At this time, zoos are desperately trying to breed these animals in order to preserve them.

Are White Lions Going Extinct?

White Lions

Yes. Sadly, white lions are going extinct.

According to the International Union for Conservation of Nature, white lions are now classified as vulnerable.

Back in 2015, the South African conservation authorities advocated to downgrade all lions’ conservation category to Least Concern.

White lions would be in grave danger of going extinct in the wild if this were to happen. Unfortunately, given that there are only less than 20 white lions in the wild, this is a distinct possibility in the future years.

The Global White Lion Protection Trust is now working to change the status of the species to Endangered.

Are White Lions Albino?

Despite popular belief, white lions are not albino. They are leucistic.

This uncommon gene enables white lions to have less melanin – a dark pigment that affects skin, eyes, and hair/fur – and other pigments than non-leucistic animals.

The pigment-producing cells known as melanocytes are absent, or partially absent, in leucism.

Leucism is caused by a color inhibitor gene that causes the white lion to lose darker pigmentation in specific regions while keeping the pigmentation in their eyes, nose, and ears.

White lions have the usual pigment evident in their eyes, which is a vivid blue or golden color, and black coloring on their noses.

In comparison, albino lions will have a red tone to their eyes and noses, demonstrating the lack of pigmentation.

Final Thoughts

White lions are majestic, rare, and incredibly beautiful. If you have ever seen one with your very own eyes, at a wildlife reserve or a zoo, you will know how breathtaking it can be to witness one in the flesh.

It is incredibly heartbreaking that, if changes are not made soon, this proud species may become extinct in the foreseeable future.

With only less than 300 white lions left in the world, we should be doing all we can to protect this special species.

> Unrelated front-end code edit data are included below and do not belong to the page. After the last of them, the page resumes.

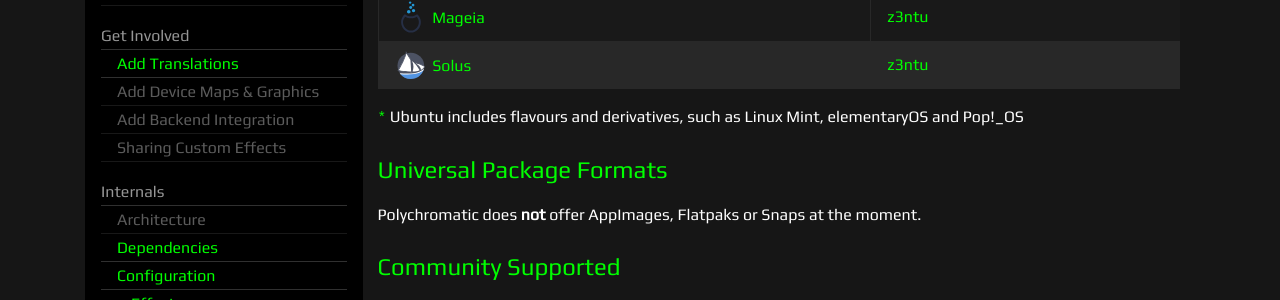
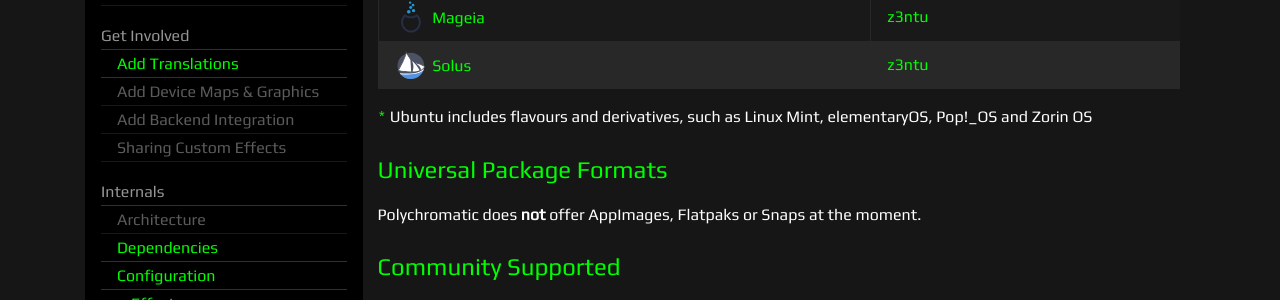
Before and after one commit to polychromatic/website, a Jekyll site: the page built from docs/supported-distros.md, in a window 1280 px wide and 900 px high, scrolled down 418 px. Shown: the part 153-453 px from the top of the window. Built offline with Jekyll 4.4.1, drawn with Linux system fonts in a browser that asks for light colours.

Commit message:
Add Zorin OS to list of Ubuntu distros

```diff
--- a/docs/supported-distros.md
+++ b/docs/supported-distros.md
@@ -20,7 +20,7 @@ This software is natively provided on these distributions.
 ![](/assets/img/distros/mageia.svg) [Mageia]        | [z3ntu]
 ![](/assets/img/distros/solus.svg) [Solus]          | [z3ntu]
 
-`*` Ubuntu includes flavours and derivatives, such as Linux Mint, elementaryOS and Pop!_OS
+`*` Ubuntu includes flavours and derivatives, such as Linux Mint, elementaryOS, Pop!_OS and Zorin OS
 
 [Ubuntu]: /download/ubuntu/
 [Debian]: /download/debian/
```
Also changed, not shown: pages/download/ubuntu.md (+1 -0 lines).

If you wish to join the fight in saving these amazing animals, we recommend that you research the Global White Lion Protection Trust, and donate if you can.

We hope that you found this article on white lions useful and informative.

Joe Edwards